“They’ve had 25 years to redact and protect sources and methods,” Baer says. “What they’re covering up…is the actual cover-up on Oswald, and there was one. I have seen no evidence that there’s any sort of government conspiracy, but the cover-up—withholding from the Warren Commission, destroying documentation—it’s just there. It’s undisputed.”
Baer hasn’t had a chance to review all the newly released documents, but he believes many of the most important documents, and eyewitnesses, related to Oswald’s plot to kill Kennedy will never be made public. These include information about Oswald’s known connections with Cuban exiles in Dallas, who
may have known of his assassination plans and sent word back to Havana, as well as interviews with a key eyewitness at the Cuban consulate, where Oswald reportedly bragged openly about his plans to kill the U.S. president.
If the full trove of government records related to JFK’s assassination were ever to be made public, Baer has an idea of what they would show. “I think what happened, without seeing all the documents, is that the assassination could have been stopped,” Baer says. “The Secret Service should have been informed,
Oswald should have been confronted before Kennedy’s visit…It could have been stopped.” He believes “once the government understood this [was preventable], they closed down the investigation.”

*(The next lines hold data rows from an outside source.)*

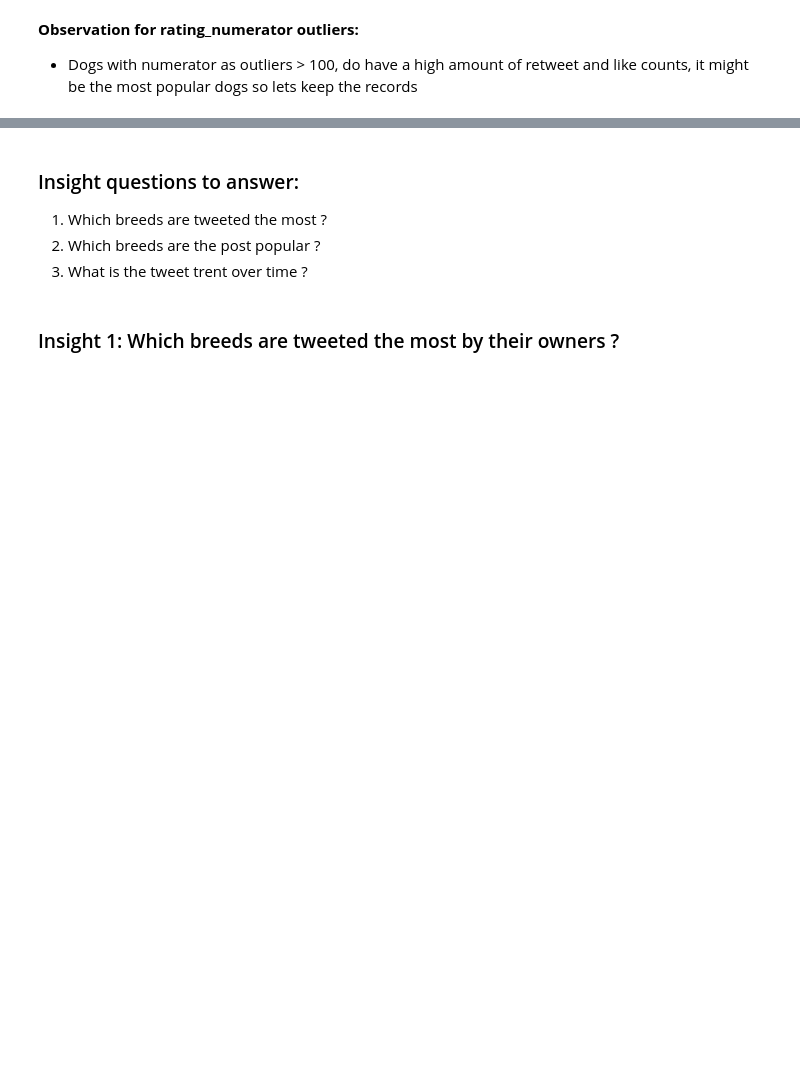
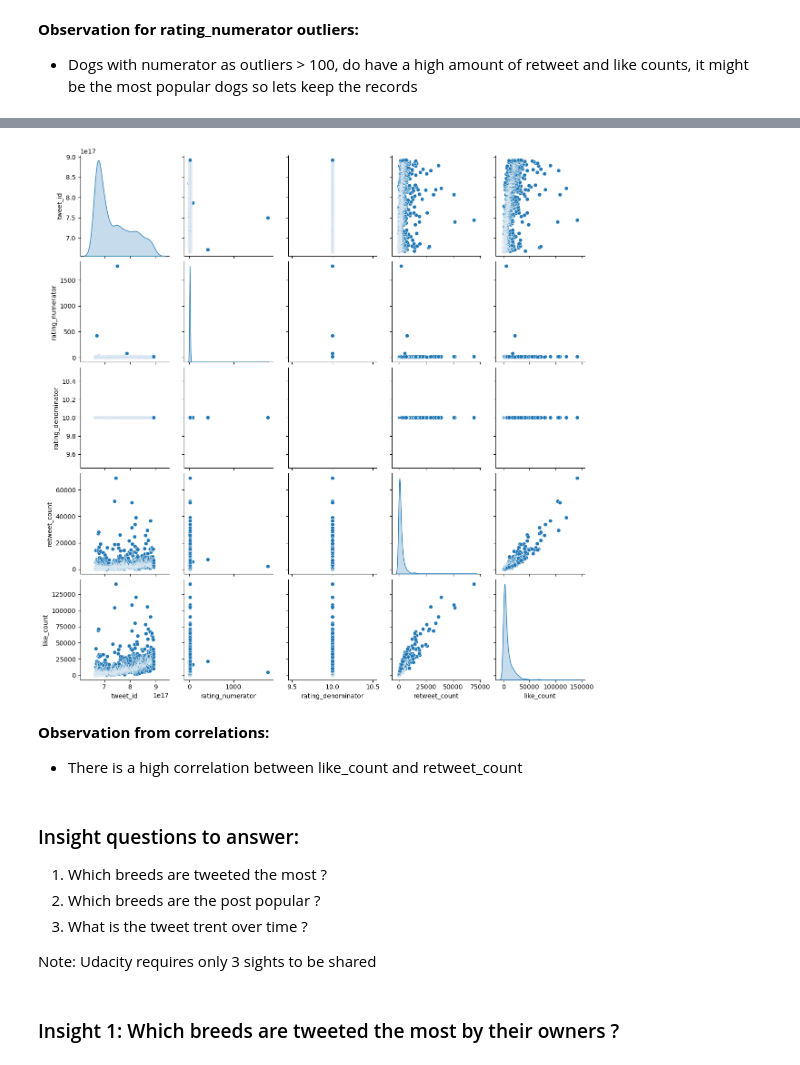
Before and after one commit to JuanitaSmith/WeRateDogs, a Jupyter notebook: notebooks/wrangle_act.ipynb, the cells around one changed output, grey strips where cells are left out. Saved outputs shown, nothing was run; the diff lists cells and outputs as text; code cells hidden in the pictures; blank space fills up the shorter version.

```diff
--- a/notebooks/wrangle_act.ipynb
+++ b/notebooks/wrangle_act.ipynb
@@ -1625,9 +1017,20 @@ df_twitter_master.query('rating_numerator >= 100')
+# %%
+# Let's explore feature distribution and correlations
+sns.pairplot(df_twitter_master, kind='scatter', diag_kind='kde');
+# %% [output]
+[figure, added]
+# %% [markdown]
+**Observation from correlations:**
+
+- There is a high correlation between like_count and retweet_count
 # %% [markdown]
 ### Insight questions to answer:
 
 1. Which breeds are tweeted the most ?
 2. Which breeds are the post popular ?
 3. What is the tweet trent over time ?
+
+Note: Udacity requires only 3 sights to be shared
 # %% [markdown]
 ### Insight 1: Which breeds are tweeted the most by their owners ?
 # %%
```
Also changed, not shown: parts of 89 cells of this notebook, 8 other files.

“It’s not what the conspiracy theorists think—the guy with the black umbrella, the shooter on the grassy knoll,” Baer says. “The crime is the cover-up.”